-- RECORDS TO USE follows --

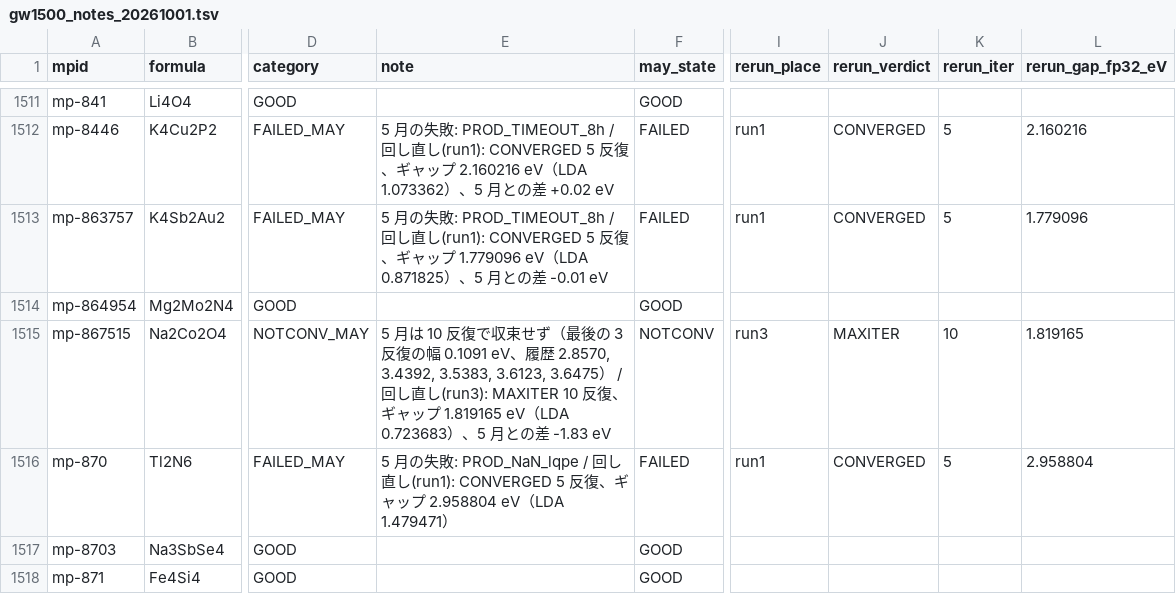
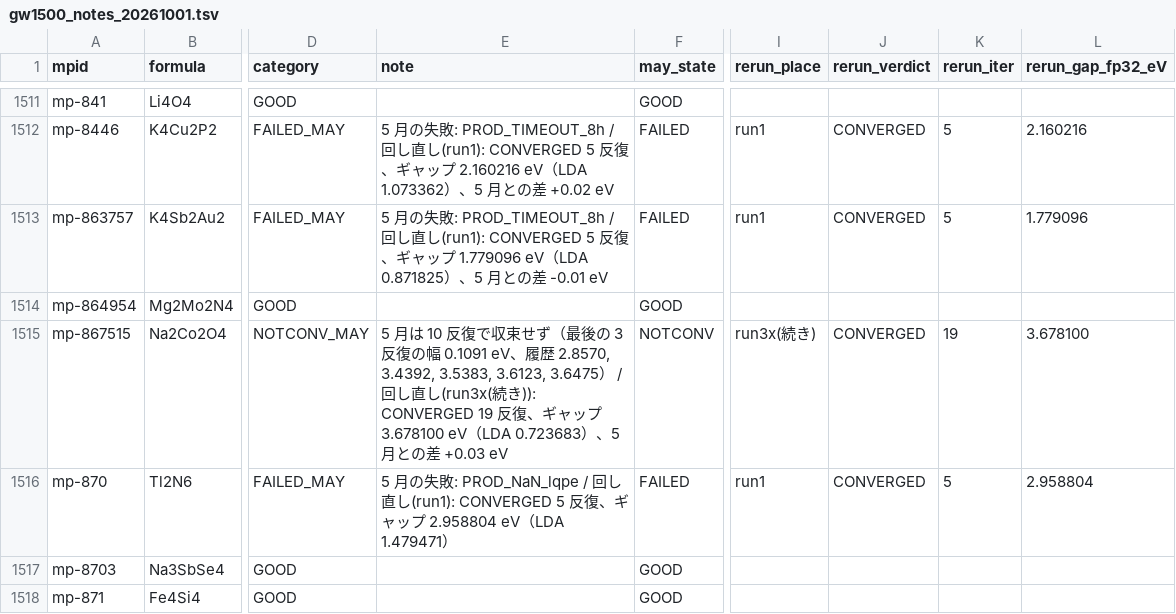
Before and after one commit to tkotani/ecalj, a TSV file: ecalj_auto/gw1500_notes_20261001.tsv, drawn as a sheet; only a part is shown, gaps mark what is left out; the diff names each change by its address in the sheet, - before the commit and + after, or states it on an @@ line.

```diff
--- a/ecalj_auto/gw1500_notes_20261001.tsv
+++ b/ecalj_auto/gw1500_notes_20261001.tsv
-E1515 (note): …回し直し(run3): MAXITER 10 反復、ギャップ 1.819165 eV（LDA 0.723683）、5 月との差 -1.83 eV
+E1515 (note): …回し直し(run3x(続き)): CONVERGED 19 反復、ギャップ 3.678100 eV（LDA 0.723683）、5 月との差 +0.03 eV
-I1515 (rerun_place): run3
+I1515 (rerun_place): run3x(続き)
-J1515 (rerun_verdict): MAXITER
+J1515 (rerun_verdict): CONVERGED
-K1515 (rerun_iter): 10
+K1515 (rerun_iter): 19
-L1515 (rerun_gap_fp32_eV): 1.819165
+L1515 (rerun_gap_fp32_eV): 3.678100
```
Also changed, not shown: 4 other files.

-- RECORDS TO USE concluded --

> _DESCRIPTION OF THE TASK_
Write out all the entries word for word, but drop the pictures.

> _WRITTEN ANSWER_
Before and after one commit to tkotani/ecalj, a TSV file: ecalj_auto/gw1500_notes_20261001.tsv, drawn as a sheet; only a part is shown, gaps mark what is left out; the diff names each change by its address in the sheet, - before the commit and + after, or states it on an @@ line.

```diff
--- a/ecalj_auto/gw1500_notes_20261001.tsv
+++ b/ecalj_auto/gw1500_notes_20261001.tsv
-E1515 (note): …回し直し(run3): MAXITER 10 反復、ギャップ 1.819165 eV（LDA 0.723683）、5 月との差 -1.83 eV
+E1515 (note): …回し直し(run3x(続き)): CONVERGED 19 反復、ギャップ 3.678100 eV（LDA 0.723683）、5 月との差 +0.03 eV
-I1515 (rerun_place): run3
+I1515 (rerun_place): run3x(続き)
-J1515 (rerun_verdict): MAXITER
+J1515 (rerun_verdict): CONVERGED
-K1515 (rerun_iter): 10
+K1515 (rerun_iter): 19
-L1515 (rerun_gap_fp32_eV): 1.819165
+L1515 (rerun_gap_fp32_eV): 3.678100
```
Also changed, not shown: 4 other files.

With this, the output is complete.